Time has come for India to look at the next generation of capital market reforms that would particularly focus on shaping the country’s future debt market, Anantha Nageswaran, Chief Economic Advisor to the Finance Ministry, said on Friday.

“Capital market reforms have been one of most successful interventions of the government in the last three decades. We are at a point where we need to repeat this. So capital market reforms 2.0 has to be thought of and what kind of debt market is needed. This has to spring from a bottoms-up exercise, figuring the investment needs,” Nageswaran said at a plenary session on ‘financing future growth’ at the CII Annual Business Summit 2024 in the capital.

This bottoms-up exercise would require a holistic and comprehensive understanding of investment needs and how it would be met through a combination of equity and debt, he said.

“Debt has to come from banks and capital markets. There is need to figure out what is the appropriate debt to equity ratio that this country can look at sustainably on an economy wide basis.
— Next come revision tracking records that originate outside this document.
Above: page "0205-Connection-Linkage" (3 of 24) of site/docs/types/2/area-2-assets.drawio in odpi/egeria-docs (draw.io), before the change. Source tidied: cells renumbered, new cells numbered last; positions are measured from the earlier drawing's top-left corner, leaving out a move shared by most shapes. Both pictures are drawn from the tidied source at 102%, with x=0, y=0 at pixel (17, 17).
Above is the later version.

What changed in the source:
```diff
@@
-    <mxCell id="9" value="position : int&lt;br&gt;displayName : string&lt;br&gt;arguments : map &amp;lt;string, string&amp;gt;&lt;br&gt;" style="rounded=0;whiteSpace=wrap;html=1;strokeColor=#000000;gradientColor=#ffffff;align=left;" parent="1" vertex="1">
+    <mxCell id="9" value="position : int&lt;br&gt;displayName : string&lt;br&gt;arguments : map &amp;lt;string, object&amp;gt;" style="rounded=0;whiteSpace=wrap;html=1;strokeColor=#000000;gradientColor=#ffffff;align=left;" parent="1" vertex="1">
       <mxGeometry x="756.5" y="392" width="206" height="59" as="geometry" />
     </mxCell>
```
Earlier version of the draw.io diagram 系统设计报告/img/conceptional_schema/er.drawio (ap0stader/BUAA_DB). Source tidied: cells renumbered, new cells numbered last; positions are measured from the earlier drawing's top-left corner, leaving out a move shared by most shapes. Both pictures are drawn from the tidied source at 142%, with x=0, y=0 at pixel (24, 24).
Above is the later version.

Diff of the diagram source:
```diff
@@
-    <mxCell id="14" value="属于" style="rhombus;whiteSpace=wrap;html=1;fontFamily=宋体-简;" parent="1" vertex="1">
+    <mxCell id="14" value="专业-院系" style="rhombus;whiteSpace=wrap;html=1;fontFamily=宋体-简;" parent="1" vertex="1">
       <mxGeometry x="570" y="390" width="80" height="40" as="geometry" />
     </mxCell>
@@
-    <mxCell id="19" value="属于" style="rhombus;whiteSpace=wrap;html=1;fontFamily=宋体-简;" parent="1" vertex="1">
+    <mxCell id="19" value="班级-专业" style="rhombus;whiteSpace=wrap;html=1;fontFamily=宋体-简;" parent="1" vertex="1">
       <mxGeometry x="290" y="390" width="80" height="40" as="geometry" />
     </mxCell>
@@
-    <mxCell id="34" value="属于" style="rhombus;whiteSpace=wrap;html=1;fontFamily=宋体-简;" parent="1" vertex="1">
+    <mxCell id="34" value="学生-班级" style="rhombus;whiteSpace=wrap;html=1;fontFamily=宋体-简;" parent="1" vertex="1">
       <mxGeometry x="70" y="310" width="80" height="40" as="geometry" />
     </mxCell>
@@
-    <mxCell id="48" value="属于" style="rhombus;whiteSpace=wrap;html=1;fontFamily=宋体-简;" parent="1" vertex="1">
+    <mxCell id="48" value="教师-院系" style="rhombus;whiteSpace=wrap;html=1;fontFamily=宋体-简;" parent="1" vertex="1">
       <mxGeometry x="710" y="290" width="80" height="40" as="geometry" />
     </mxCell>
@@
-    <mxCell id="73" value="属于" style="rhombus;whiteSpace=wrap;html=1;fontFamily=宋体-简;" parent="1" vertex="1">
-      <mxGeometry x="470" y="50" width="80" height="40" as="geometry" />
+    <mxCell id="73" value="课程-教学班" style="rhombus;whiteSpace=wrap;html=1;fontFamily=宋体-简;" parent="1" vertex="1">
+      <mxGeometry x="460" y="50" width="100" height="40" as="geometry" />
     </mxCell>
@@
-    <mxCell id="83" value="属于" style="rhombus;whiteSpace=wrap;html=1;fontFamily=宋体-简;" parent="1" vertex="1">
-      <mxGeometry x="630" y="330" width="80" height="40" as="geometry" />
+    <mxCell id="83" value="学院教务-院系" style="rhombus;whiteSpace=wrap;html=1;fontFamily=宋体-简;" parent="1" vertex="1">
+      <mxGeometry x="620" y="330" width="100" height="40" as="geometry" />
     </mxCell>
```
How much of equity is needed in the banking system and can the existing banking system provide for it. How much of more banks that need to be added. Are we adding them at the right pace? What is the kind of banking capital needed to fund that debt. What is the portion of debt that capital market can finance, and do we have instruments and market depth to do so? These are the exercises that we need to do,” he said.

Inclusion in Bond index

Nageswaran highlighted India’s upcoming inclusion in J P Morgan EM bond Index (June 2024) and Bloomberg bond index (January 2025) would lead to both inflows of patient money and somewhat not so patient monies. 

“The government and the regulators have rather the unenviable task of managing both — stability aspect and financing for growth aspect. When Market participants evaluate actions of government and regulators, they need to also bear in mind that the challenges before both these entities are two-fold and are very delicate.

Sometimes it is important given our marathon we are running with respect to development that we give as much importance to stability as growth dimensions of the financial markets,” Nageswaran said.

Veteran banker Uday Kotak, who was former MD & CEO of Kotak Mahindra Bank, said that India today has a market capitalisation to GDP ratio of 1.2 to 1.3. “This is a far cry from what it can be. If India has to finance its future, capital markets will be an enormous engine for financing India’s future,” Kotak said.

“India is in a unique position that after  the US, we have an opportunity to use capital market intermediation to build the financing  of India’s future”.

Noting that debt is major part of capital markets, Kotak said there is need to make raising of debt far easier in India. “I feel the gap in taxation between debt and equity is wide,” he said.

Zero accident policy

He also said that a ‘zero accident policy’ is risky approach for India’s high growth aspirations and a ‘minimal accident policy’ approach would serve its growth interests better.

For India to finance growth and be truly competitive, one of the main engines for it would be continued sustenance of capital markets, he added.